In this post, you’ll learn how to properly calibrate the battery of your Samsung Galaxy S10, Google Pixel, or whatever Android phone you have.

Table of Contents

    Inspect the Battery

    Before calibrating the battery, you would want to inspect the battery first. Remove the back panel of your phone to reveal the battery. Remove it from its slot and search for signs of deterioration like bulging or leaks.

    If the battery will not sit flush in its slot anymore, it’s time to consider buying a new one.

    There are different third-party battery sellers in the market. However, it’s recommended that you stick with your phone manufacturer and buy an original. There are third-party products that fail to live up to expectations.

    Calibrating a broken battery would be a waste of time.

    Note: While you’re at it, take a look at the charging port and cables. If it’s damaged, it could be causing your phone to not charge at full capacity.

    The Negative Effects of Draining the Battery

    The process of calibrating your phone’s battery requires you to drain it completely.
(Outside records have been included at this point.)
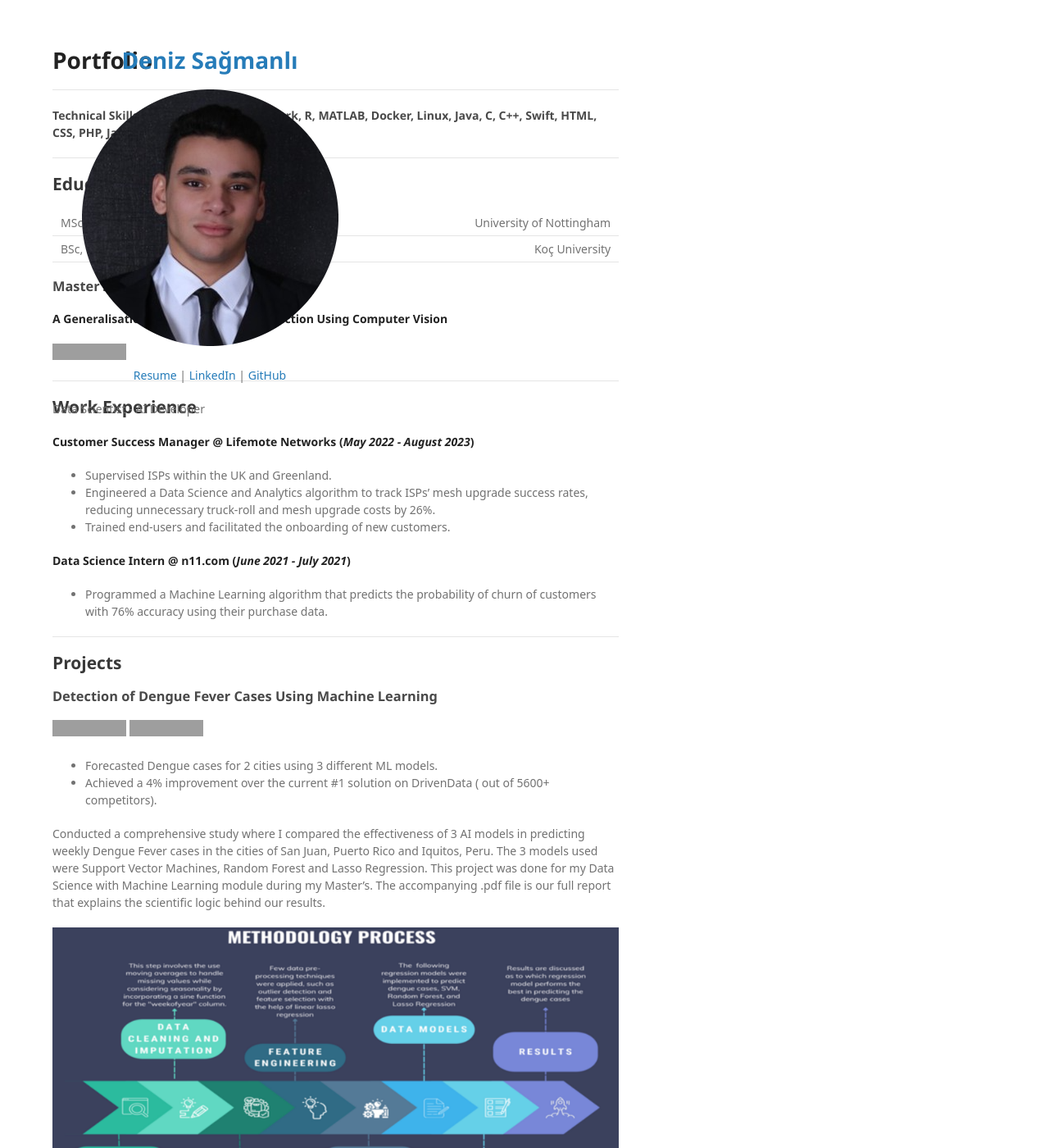
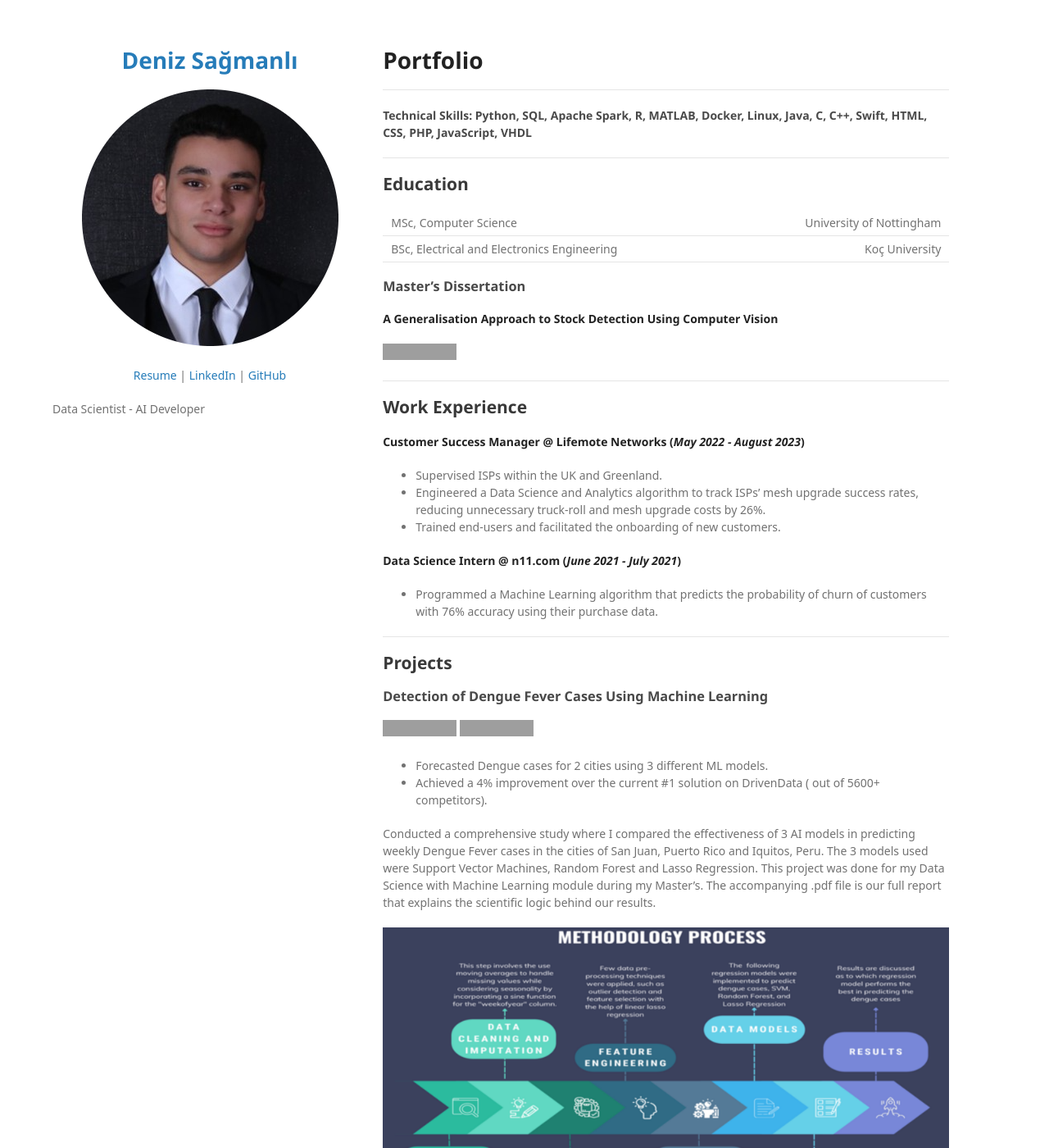
Before and after one commit to dsagmanli/dsagmanli.github.io, a Jekyll site: the page built from README.md, in a window 1280 px wide and 1400 px high. Shown: the whole window at 82% size. Built offline with Jekyll 4.4.1, drawn with Linux system fonts in a browser that asks for light colours; some web fonts are replaced; our own code applies the rules of GitHub Pages for plain Markdown files; grey boxes are pictures that could not be loaded.

Commit message:
Update jekyll-theme-minimal.scss

```diff
--- a/_sass/jekyll-theme-minimal.scss
+++ b/_sass/jekyll-theme-minimal.scss
@@ -173,7 +173,7 @@ strong {
 
 section {
   width: 60%; /* Set main content to 60% of the viewport */
-  margin-left: 435; /* Move it to the right of the sidebar */
+  margin-left: 35%; /* Move it to the right of the sidebar */
   padding-bottom: 50px;
 }
 
```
While it’s a necessary step, this process shortens a battery’s lifespan if done frequently.

    Fully draining your battery should not be a long-term solution.

    Batteries are not meant to be drained to zero. Your Android device has measures in place to prevent that from happening. But the calibration process will have you force Android to fully deplete the battery.

    Some users, however, state that calibration can be attempted every three months if needed.

    How to Calibrate Android Phone Battery

    Use your phone as normal until the battery runs out and the phone turns itself off. Afterward, turn it on and let the phone shut itself off again. Do this until the phone will not turn on anymore.

    Now, without turning it on, plug your phone into a charger and keep it plugged in until the battery level indicator says it’s 100% full.

    Remove the charger and turn the phone on. At this point, the battery indicator might contradict itself and say that the phone’s not fully charged. If this happens, just plug the charger back in. This time, keep the phone on.

    Once it gets to 100%, go ahead and unplug the charger and then restart the phone. Repeat the process until the phone shows it’s fully charged after reboot.

    Once done, drain the battery once more until it shuts off completely. Then charge it right back up to full capacity.

    If done right, this should calibrate your phone’s battery icon and correct the display on your Android device.

    Note: This process should also work for tablet battery calibration.

    Root Access

    Calibrating the battery through root access also requires that the battery be drained. Only this time, you’ll be clearing a file called batterystats.bin in the process.

    This method, however, isn’t recommended by some users because it requires that you download a third-party app. An argument can also be made that removing the said file doesn’t really do anything.

    You’d be much better off draining your battery and calibrating your battery without root access.